* What needs to be done
Report, from the records below, every line where the word "secured" appears.

* Source material
»»

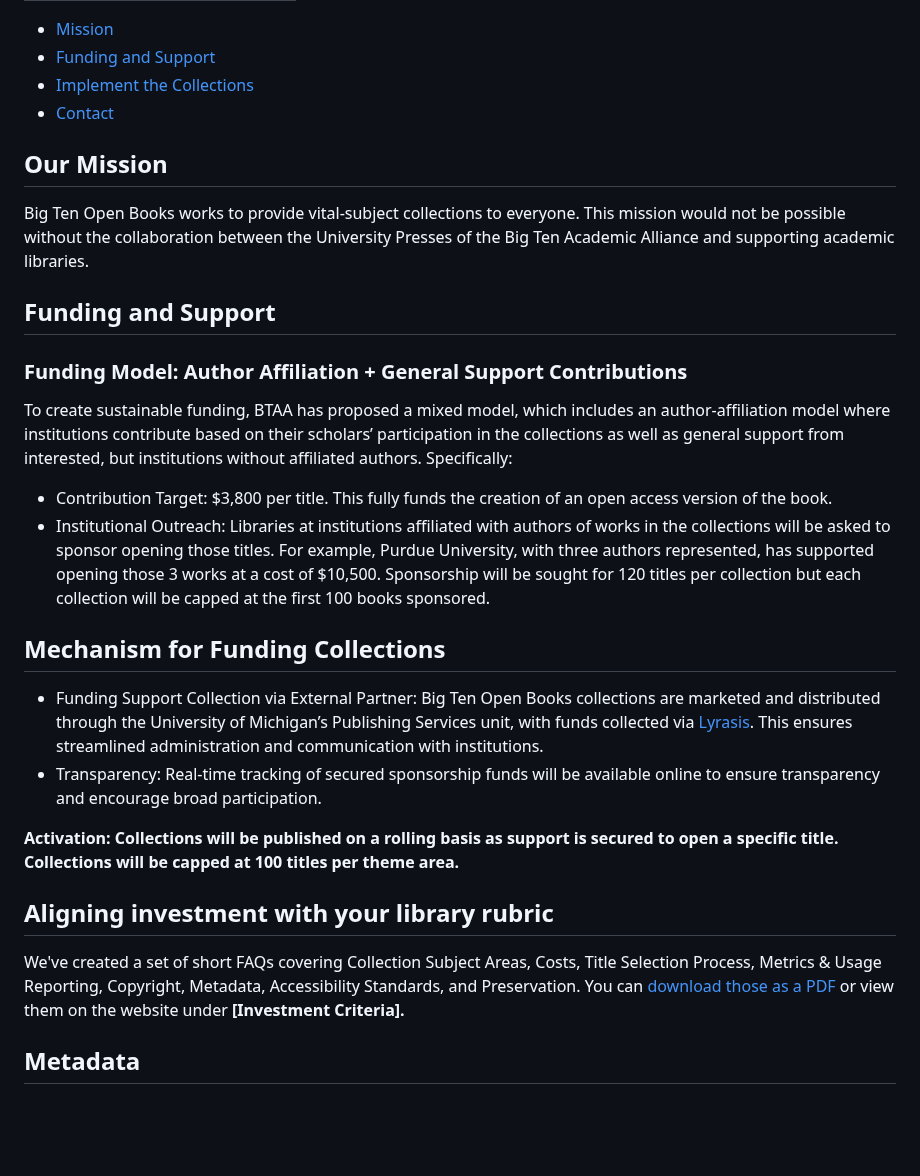
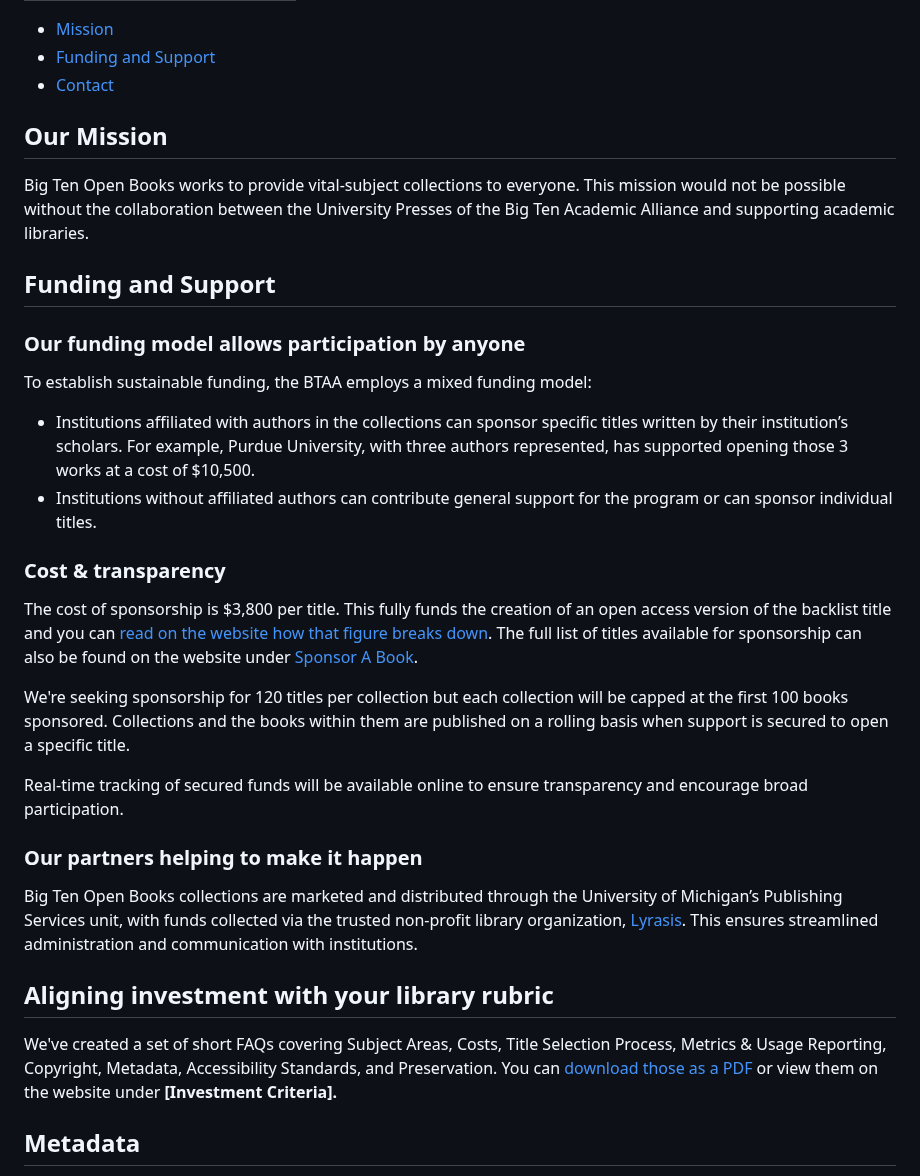
Before and after one commit to mlibrary/about-bigten, a Markdown page: src/content/librarians.md, the part around the change. Drawn GitHub-style; blank space fills up the shorter version.

Commit message:
Update Pages “librarians”

```diff
--- a/src/content/librarians.md
+++ b/src/content/librarians.md
@@ -5,8 +5,7 @@ title: For Librarians
 <ul class="list-unstyled">
     <li><a href="#mission">Mission</a></li>
     <li><a href="#funding">Funding and Support</a></li>
-    <li><a href="#implement">Implement the Collections</a></li>
-    <li><a href="#contact">Contact</a></li>
+        <li><a href="#contact">Contact</a></li>
 </ul>
 
 ## Our Mission
@@ -15,23 +14,28 @@ Big Ten Open Books works to provide vital-subject collections to everyone. This
 
 <h2 id="funding">Funding and Support</h2>
 
-### Funding Model: Author Affiliation + General Support Contributions
+### Our funding model allows participation by anyone
 
-To create sustainable funding, BTAA has proposed a mixed model, which includes an author-affiliation model where institutions contribute based on their scholars’ participation in the collections as well as general support from interested, but institutions without affiliated authors. Specifically:
+To establish sustainable funding, the BTAA employs a mixed funding model:
 
-* Contribution Target: $3,800 per title. This fully funds the creation of an open access version of the book.
-* Institutional Outreach: Libraries at institutions affiliated with authors of works in the collections will be asked to sponsor opening those titles. For example, Purdue University, with three authors represented, has supported opening those 3 works at a cost of $10,500. Sponsorship will be sought for 120 titles per collection but each collection will be capped at the first 100 books sponsored.
+* Institutions affiliated with authors in the collections can sponsor specific titles written by their institution’s scholars. For example, Purdue University, with three authors represented, has supported opening those 3 works at a cost of $10,500.
+* Institutions without affiliated authors can contribute general support for the program or can sponsor individual titles.
 
-## Mechanism for Funding Collections
+### Cost & transparency
 
-* Funding Support Collection via External Partner: Big Ten Open Books collections are marketed and distributed through the University of Michigan’s Publishing Services unit, with funds collected via [Lyrasis](https://my.lyrasis.org/s/product-details?id=a1BUh000001nx4nMAA). This ensures streamlined administration and communication with institutions.
-* Transparency: Real-time tracking of secured sponsorship funds will be available online to ensure transparency and encourage broad participation.
+The cost of sponsorship is $3,800 per title. This fully funds the creation of an open access version of the backlist title and you can [read on the website how that figure breaks down](https://bigtenopenbooks.org/stories/2025-05-19-transparency-is-fundamental-to-diamond-open-access-how-big-ten-open-books-welcomes-community-engagement/). The full list of titles available for sponsorship can also be found on the website under [Sponsor A Book](https://bigtenopenbooks.org/librarians/#sponsorship).
 
-**Activation: Collections will be published on a rolling basis as support is secured to open a specific title. Collections will be capped at 100 titles per theme area.**
+We're seeking sponsorship for 120 titles per collection but each collection will be capped at the first 100 books sponsored. Collections and the books within them are published on a rolling basis when support is secured to open a specific title.
+
+Real-time tracking of secured funds will be available online to ensure transparency and encourage broad participation.
+
+### Our partners helping to make it happen
+
+Big Ten Open Books collections are marketed and distributed through the University of Michigan’s Publishing Services unit, with funds collected via the trusted non-profit library organization, [Lyrasis](https://my.lyrasis.org/s/product-details?id=a1BUh000001nx4nMAA). This ensures streamlined administration and communication with institutions.
 
 ## Aligning investment with your library rubric
 
-We've created a set of short FAQs covering Collection Subject Areas, Costs, Title Selection Process, Metrics & Usage Reporting, Copyright, Metadata, Accessibility Standards, and Preservation. You can [download those as a PDF](https://drive.google.com/file/d/1bxqAMiTyNq8lEQn05aOaLYNLDnDLQBqa/view?usp=sharing) or view them on the website under **\[Investment Criteria].**
+We've created a set of short FAQs covering Subject Areas, Costs, Title Selection Process, Metrics & Usage Reporting, Copyright, Metadata, Accessibility Standards, and Preservation. You can [download those as a PDF](https://drive.google.com/file/d/1bxqAMiTyNq8lEQn05aOaLYNLDnDLQBqa/view?usp=sharing) or view them on the website under **\[Investment Criteria].**
 
 ## Metadata
 
```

««

* Response to the exercise
-* Transparency: Real-time tracking of secured sponsorship funds will be available online to ensure transparency and encourage broad participation.
-**Activation: Collections will be published on a rolling basis as support is secured to open a specific title. Collections will be capped at 100 titles per theme area.**
+We're seeking sponsorship for 120 titles per collection but each collection will be capped at the first 100 books sponsored. Collections and the books within them are published on a rolling basis when support is secured to open a specific title.
+Real-time tracking of secured funds will be available online to ensure transparency and encourage broad participation.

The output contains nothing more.